How did you get on? Does your paragraph look like a real advert? If so, well done, you're now ready to write your own publicity -- and your clients' publicity! If it needs improving, don't worry, writing trip-off-the-tongue copy will come with practice.

Now, continue with the 4th and last exercise...

Tune in next month, and we'll show you how to boost your freelancing job opportunities and increase your fee on every project

Shawn Crowley
      Shaun Crowley, www.copywriting-designers.com/


100 Copywriting Tips for Designers and Other Freelance ArtistsShaun Crowley has worked as a freelance copywriter, marketing consultant, and communications manager for a major UK publishing company. His new book 100 Copywriting Tips for Designers and Other Freelance Artists is available for download at www.copywriting-designers.com/

Download: How to make your copy easy to read
      Copywriters have their own preferred ways of drafting out their copy. This chapter from Shaun's book provides tips help you to simplify your copy so it can be scanned easily by a casual reader, and so you can improve the fluency of your copy so it is easier to read. Chapter 12 PDF

Copyright ©2006 Shaun Crowley This is reprinted here with permission and kudos to Shaun Crowley for contributing some of is extensive knowledge for DTG readers!

Return to the Design Department, or back to the Front Page

Participate in your Design Center

Lots of fun and information for all... don't forget, any community is only as good as the participation of its members. We invite your tips, tricks, comments, suggestions and camaraderie.
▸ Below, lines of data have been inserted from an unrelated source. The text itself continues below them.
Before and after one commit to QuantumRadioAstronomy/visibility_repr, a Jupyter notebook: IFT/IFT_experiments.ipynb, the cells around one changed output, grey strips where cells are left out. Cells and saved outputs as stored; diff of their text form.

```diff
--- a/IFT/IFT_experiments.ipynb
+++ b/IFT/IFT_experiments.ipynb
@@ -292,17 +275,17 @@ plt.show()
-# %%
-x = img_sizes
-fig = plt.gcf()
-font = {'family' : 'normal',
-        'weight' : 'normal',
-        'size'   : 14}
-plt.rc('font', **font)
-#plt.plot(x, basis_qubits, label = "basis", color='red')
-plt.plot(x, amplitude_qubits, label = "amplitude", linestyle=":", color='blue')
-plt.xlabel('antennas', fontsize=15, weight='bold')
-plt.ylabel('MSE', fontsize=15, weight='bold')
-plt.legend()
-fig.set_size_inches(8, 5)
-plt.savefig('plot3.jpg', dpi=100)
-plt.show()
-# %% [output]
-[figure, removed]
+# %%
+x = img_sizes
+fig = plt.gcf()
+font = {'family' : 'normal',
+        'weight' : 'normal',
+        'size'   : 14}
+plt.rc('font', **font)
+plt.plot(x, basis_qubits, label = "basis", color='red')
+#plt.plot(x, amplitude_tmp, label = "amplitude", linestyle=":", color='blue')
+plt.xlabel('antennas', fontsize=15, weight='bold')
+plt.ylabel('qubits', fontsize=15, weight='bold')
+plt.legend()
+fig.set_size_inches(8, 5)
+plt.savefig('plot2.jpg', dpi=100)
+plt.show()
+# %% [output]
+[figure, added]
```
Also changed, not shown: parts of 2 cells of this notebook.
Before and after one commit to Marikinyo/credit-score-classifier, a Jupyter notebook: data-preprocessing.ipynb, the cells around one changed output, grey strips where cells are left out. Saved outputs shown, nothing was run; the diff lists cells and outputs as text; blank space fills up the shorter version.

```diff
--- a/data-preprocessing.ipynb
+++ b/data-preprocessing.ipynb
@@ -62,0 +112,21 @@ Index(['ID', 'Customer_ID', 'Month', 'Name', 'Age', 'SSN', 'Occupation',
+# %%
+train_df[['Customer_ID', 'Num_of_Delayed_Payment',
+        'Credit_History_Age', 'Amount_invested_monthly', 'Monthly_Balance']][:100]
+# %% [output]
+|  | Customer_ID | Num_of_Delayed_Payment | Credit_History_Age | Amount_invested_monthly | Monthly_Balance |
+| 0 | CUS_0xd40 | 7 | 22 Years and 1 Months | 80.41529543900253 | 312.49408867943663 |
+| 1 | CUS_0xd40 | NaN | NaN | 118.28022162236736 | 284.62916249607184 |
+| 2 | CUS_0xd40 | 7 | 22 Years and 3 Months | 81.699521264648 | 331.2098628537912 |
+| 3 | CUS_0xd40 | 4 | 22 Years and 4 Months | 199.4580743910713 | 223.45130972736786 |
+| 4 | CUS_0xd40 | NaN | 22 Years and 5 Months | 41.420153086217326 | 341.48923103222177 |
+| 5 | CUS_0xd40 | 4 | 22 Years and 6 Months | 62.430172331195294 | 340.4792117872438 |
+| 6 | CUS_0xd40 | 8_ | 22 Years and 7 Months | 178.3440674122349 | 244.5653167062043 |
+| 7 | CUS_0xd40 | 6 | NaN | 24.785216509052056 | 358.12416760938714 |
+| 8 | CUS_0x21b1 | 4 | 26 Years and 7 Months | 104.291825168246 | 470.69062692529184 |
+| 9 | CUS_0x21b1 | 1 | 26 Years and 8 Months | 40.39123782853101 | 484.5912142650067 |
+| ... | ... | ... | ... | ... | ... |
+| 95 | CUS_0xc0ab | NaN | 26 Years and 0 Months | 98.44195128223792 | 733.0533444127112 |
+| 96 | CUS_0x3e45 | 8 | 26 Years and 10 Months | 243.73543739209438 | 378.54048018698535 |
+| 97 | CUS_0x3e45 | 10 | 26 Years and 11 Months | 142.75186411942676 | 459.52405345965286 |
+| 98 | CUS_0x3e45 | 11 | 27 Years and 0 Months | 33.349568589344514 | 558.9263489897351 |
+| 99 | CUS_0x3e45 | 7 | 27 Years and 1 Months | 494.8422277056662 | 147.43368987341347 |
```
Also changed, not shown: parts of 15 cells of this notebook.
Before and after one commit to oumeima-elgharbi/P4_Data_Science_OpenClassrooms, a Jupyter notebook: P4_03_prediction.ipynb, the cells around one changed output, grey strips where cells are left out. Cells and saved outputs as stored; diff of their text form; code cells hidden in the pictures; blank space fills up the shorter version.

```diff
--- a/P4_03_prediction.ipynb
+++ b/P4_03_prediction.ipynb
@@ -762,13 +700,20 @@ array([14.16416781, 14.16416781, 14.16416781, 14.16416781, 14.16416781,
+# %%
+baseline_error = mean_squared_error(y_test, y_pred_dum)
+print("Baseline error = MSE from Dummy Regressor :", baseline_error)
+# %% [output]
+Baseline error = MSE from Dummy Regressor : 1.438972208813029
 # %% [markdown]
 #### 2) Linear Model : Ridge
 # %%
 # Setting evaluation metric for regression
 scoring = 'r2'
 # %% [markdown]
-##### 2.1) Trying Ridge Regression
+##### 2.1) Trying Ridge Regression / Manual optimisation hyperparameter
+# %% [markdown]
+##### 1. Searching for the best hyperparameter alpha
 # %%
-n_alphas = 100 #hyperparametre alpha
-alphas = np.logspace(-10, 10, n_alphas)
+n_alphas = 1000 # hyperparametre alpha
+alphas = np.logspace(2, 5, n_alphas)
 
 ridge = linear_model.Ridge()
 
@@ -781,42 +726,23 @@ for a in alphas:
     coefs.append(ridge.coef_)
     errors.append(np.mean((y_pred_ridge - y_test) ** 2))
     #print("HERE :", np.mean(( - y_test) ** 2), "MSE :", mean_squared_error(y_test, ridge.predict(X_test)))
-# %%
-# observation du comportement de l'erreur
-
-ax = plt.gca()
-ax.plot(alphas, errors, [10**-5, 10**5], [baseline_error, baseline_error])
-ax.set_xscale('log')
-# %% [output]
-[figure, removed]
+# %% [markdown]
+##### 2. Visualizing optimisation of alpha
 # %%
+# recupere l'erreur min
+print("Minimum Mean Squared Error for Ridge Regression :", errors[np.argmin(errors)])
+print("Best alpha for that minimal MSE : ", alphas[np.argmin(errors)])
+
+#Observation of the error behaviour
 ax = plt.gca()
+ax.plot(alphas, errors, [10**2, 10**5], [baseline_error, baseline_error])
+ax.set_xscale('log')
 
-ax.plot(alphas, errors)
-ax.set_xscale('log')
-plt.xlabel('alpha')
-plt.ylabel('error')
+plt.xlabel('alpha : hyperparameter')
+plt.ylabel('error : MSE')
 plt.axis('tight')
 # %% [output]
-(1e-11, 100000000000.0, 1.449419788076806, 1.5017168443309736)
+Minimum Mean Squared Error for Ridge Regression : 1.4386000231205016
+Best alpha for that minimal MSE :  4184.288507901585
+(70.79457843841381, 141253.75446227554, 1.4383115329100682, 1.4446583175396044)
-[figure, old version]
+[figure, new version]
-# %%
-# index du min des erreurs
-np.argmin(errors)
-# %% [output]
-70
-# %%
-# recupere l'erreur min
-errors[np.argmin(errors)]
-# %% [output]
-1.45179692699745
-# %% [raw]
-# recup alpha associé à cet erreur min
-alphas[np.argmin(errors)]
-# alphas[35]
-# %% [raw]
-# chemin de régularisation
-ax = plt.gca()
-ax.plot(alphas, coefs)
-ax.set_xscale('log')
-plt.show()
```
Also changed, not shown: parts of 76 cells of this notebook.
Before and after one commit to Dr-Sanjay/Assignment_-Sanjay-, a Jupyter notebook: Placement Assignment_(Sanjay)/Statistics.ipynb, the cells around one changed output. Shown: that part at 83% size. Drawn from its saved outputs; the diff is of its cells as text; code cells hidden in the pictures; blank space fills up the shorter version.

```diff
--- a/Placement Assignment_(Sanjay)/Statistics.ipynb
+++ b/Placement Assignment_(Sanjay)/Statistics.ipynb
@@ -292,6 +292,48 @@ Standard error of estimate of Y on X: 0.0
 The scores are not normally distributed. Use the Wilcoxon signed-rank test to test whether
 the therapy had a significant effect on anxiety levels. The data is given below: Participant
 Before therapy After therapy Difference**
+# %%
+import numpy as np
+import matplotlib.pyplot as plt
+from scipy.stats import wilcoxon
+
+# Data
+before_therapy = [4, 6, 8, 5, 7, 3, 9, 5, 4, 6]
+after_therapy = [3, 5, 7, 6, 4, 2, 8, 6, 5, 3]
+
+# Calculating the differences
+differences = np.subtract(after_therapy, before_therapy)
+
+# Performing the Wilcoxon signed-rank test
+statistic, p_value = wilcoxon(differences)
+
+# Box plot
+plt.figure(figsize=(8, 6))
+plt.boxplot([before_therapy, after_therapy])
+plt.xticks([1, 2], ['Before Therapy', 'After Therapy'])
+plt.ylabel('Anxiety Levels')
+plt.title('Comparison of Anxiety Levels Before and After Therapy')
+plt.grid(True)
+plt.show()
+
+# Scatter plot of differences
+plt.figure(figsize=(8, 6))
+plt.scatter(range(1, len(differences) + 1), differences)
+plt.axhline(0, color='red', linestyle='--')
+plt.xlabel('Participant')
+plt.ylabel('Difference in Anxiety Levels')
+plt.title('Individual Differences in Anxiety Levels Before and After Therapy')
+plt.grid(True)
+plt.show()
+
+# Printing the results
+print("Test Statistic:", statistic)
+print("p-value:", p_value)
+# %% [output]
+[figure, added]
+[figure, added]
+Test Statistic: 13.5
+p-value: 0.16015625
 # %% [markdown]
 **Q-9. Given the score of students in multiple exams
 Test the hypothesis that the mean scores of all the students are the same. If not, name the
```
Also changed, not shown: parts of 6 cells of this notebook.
Did you like this article? If you like the kinds of content brought to you by the Design Center and DT&G, why not consider becomeing a friend by making a small contribution? You'll be helping us continue our ten-year tradition of quality content on the web.